_Exercise_. In the data below, find the line containing "and updated status"; reproduce that line and all subsequent lines exactly, and nothing else.

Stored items
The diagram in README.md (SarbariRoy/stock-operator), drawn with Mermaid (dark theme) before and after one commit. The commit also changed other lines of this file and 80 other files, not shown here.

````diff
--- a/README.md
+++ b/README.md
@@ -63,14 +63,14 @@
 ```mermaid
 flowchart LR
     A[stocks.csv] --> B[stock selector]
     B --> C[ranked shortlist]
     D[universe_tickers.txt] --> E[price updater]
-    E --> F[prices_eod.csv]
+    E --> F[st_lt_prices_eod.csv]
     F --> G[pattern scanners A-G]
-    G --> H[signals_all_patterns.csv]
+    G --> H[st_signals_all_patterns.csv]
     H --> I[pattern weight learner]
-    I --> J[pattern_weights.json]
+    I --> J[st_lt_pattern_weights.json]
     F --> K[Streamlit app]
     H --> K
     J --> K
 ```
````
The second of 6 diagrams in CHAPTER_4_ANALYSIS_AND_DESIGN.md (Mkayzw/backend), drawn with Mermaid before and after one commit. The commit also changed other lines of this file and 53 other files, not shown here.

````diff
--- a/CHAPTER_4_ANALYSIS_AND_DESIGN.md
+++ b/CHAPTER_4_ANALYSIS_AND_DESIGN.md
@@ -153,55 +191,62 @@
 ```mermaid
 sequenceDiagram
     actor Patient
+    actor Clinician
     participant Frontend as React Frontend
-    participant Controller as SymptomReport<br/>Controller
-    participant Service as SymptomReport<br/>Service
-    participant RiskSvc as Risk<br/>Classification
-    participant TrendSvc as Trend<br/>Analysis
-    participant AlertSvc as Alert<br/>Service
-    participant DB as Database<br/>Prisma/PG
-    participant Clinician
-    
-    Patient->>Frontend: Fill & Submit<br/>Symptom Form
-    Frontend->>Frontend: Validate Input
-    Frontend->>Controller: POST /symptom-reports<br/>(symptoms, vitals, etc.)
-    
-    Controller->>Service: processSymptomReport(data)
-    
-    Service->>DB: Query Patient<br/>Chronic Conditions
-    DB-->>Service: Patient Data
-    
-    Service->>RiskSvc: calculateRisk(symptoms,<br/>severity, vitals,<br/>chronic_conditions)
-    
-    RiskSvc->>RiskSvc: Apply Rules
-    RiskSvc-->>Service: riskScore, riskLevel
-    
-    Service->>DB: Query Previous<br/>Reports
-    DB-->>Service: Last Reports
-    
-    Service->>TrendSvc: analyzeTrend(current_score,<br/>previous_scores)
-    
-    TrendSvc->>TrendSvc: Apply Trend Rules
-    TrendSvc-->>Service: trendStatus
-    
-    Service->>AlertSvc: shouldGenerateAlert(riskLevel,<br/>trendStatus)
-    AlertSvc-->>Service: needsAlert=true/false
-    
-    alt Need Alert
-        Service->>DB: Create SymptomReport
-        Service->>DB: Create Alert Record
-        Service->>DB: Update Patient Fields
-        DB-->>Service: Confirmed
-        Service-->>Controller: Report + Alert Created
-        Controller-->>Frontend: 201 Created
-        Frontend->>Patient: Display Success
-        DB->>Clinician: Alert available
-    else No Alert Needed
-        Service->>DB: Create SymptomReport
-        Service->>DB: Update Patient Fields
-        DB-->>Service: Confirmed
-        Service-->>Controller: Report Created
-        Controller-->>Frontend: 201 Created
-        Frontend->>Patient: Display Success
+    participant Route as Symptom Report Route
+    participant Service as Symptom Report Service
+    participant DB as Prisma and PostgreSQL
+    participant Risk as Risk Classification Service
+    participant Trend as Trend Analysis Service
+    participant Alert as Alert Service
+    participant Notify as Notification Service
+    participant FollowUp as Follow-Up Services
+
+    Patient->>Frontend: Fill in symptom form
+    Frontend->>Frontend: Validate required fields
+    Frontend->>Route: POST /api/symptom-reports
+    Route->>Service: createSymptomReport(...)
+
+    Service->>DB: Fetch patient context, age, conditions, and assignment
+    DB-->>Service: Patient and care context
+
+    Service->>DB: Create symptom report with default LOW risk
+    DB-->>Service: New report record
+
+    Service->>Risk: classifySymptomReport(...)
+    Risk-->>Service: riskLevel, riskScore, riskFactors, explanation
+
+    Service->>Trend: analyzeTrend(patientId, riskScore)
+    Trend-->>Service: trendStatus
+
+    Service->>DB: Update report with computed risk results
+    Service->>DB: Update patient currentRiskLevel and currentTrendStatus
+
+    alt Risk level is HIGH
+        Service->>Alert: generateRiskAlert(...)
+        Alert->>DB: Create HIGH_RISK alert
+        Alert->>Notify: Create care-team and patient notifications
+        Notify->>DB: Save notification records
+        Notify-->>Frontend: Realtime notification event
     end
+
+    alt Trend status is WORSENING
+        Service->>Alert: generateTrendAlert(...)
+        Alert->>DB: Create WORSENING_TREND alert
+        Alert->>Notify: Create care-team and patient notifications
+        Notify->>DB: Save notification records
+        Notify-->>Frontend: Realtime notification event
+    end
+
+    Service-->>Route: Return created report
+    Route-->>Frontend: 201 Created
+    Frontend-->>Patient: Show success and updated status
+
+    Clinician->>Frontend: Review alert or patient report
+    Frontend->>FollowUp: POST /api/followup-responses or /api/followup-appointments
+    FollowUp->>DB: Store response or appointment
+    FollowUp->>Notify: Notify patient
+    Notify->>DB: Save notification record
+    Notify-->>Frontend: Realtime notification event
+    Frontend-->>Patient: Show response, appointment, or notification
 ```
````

_Response box_.
+    Frontend-->>Patient: Show success and updated status
+
+    Clinician->>Frontend: Review alert or patient report
+    Frontend->>FollowUp: POST /api/followup-responses or /api/followup-appointments
+    FollowUp->>DB: Store response or appointment
+    FollowUp->>Notify: Notify patient
+    Notify->>DB: Save notification record
+    Notify-->>Frontend: Realtime notification event
+    Frontend-->>Patient: Show response, appointment, or notification
 ```
````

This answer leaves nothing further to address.